  8. Toorak toff,
    thanks for that, i have not voted interstate before. It would behove the AEC to set up a booth that does offer it close to the footy grounds.

  9. 1173
    Puff, the Magic Dragon.
    [well done PMJG. Love the glasses too.]
    As a middle-aged hetero male, I’d say it was a good look. 🙂

    [Is that the “Real Julia” look SK?]
    Damn sight better a view than on offer by the increasingly ‘Real Tones’.

  10. 1187
    Greensborough Growler
    [Looks like a great market to arbitrage.]

    I just knew a PBer would be watching for that point in the market. 🙂

  11. You girls shouldn’t be too tough on DavidWH. He’s a Lib and all that, but not entirely one-eyed. I thought he’d been sharper than Mod Lib on guessing how things might pan out.

    Yesterday I think he said wtte that Gillard had made a lot of mistakes in 2010-2011, but has not repeated them, and seems unlikely to in the coming year.

    I might not agree about all of those ‘mistakes’, but that’s not a bad assessment on where things are now:not nearly as bad as the Ruddsters and Mod Lib and the like would suggest.

    Politically, the hardest decisions have been made and bedded down. In addition, there’s some very positive things falling into place. It’s mostly good news from here on. There will still be media nitpicking like Peris or Tim, but basically they’re just media charades and unlikely to affect voters.

    Economically, we’re still the envy of the world on all the key indicators.

  12. Have I missed Abbott’s presser?
    I dozed off during Hawker’s chat and woke to the harsh shrieking of Chrissie Pyne’s distortions of the truth.

    How do their minds work? “The PM refused to give details”. No she bloody didn’t.

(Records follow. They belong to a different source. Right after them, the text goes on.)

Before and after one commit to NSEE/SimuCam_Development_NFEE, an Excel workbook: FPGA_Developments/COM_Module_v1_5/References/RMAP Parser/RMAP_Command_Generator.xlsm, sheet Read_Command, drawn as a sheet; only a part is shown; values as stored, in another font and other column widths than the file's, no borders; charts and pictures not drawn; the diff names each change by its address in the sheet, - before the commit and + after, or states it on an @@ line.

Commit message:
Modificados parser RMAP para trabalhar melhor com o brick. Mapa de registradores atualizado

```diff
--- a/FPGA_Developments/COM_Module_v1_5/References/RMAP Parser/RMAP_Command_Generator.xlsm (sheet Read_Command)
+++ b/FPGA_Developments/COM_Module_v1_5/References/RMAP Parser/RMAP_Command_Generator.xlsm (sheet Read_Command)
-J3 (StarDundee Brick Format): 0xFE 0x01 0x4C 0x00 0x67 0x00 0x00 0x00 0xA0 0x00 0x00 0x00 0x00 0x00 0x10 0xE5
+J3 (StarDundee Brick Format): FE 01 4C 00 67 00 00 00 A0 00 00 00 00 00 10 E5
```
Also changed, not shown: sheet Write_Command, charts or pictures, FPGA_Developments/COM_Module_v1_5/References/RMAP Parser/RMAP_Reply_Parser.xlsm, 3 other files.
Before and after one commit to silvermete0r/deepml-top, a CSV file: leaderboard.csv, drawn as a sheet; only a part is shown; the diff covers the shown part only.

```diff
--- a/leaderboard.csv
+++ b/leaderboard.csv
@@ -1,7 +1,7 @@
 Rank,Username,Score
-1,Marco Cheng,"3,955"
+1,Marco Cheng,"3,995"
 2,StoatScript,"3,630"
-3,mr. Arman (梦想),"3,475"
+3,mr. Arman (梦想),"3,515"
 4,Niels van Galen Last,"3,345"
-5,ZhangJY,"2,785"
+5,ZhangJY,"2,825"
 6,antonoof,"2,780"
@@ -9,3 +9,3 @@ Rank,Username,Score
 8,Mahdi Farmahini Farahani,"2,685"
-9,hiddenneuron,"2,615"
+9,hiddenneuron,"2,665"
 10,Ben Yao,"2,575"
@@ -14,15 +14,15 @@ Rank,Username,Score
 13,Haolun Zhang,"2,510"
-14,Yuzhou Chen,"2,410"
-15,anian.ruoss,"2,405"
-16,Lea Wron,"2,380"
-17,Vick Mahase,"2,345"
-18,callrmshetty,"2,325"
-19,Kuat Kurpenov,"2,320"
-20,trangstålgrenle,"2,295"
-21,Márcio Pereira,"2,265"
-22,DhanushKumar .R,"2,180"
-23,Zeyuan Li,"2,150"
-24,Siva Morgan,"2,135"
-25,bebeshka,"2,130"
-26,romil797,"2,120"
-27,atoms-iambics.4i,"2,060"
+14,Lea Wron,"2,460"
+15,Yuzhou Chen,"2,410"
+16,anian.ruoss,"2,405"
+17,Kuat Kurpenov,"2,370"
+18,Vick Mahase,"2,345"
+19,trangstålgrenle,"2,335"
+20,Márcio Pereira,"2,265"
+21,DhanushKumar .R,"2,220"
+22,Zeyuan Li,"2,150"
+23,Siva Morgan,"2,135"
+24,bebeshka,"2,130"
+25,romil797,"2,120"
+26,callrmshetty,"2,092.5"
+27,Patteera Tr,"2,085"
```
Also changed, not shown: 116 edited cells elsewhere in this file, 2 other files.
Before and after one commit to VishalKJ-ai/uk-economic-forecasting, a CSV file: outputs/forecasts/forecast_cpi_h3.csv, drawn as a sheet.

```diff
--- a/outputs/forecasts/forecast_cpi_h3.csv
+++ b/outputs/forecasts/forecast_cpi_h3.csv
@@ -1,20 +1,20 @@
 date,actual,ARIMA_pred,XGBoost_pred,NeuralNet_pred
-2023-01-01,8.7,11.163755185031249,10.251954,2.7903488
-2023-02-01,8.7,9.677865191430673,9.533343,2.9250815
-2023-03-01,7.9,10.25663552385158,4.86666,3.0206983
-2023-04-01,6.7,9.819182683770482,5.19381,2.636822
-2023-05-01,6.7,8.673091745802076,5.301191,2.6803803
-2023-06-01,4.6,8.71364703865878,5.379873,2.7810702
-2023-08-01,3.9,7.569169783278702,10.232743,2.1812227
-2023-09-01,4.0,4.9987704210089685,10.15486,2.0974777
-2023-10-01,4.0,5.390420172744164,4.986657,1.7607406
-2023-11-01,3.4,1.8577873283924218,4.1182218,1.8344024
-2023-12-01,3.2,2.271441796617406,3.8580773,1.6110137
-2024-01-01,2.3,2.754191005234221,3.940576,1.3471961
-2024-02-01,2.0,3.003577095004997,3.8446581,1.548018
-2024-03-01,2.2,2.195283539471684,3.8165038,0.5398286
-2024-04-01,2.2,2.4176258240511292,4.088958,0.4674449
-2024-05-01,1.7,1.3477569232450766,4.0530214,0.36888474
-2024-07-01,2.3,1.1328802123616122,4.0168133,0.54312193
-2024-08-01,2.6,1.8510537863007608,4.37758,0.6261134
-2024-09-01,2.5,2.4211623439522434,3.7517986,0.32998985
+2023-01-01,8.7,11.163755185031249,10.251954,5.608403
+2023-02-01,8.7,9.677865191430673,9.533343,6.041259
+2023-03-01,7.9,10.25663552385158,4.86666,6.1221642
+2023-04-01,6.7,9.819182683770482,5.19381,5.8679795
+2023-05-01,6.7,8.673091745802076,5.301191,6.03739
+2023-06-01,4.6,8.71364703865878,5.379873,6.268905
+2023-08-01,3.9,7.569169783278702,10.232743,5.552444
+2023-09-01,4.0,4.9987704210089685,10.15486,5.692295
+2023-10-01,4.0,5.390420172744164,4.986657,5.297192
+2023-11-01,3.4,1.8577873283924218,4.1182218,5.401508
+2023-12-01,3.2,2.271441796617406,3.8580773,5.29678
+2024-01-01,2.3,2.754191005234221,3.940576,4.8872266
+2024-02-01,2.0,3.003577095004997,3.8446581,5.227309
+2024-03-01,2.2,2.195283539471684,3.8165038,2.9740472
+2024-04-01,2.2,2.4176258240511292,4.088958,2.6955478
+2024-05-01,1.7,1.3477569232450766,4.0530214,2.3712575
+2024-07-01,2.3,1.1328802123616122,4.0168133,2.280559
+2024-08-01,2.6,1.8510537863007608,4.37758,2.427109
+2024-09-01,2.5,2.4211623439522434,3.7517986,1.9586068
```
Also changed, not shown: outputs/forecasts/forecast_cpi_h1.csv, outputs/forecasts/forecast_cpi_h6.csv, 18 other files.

Comments Page 25 of 25
1 24 25

Leave a Reply

Your email address will not be published. Required fields are marked *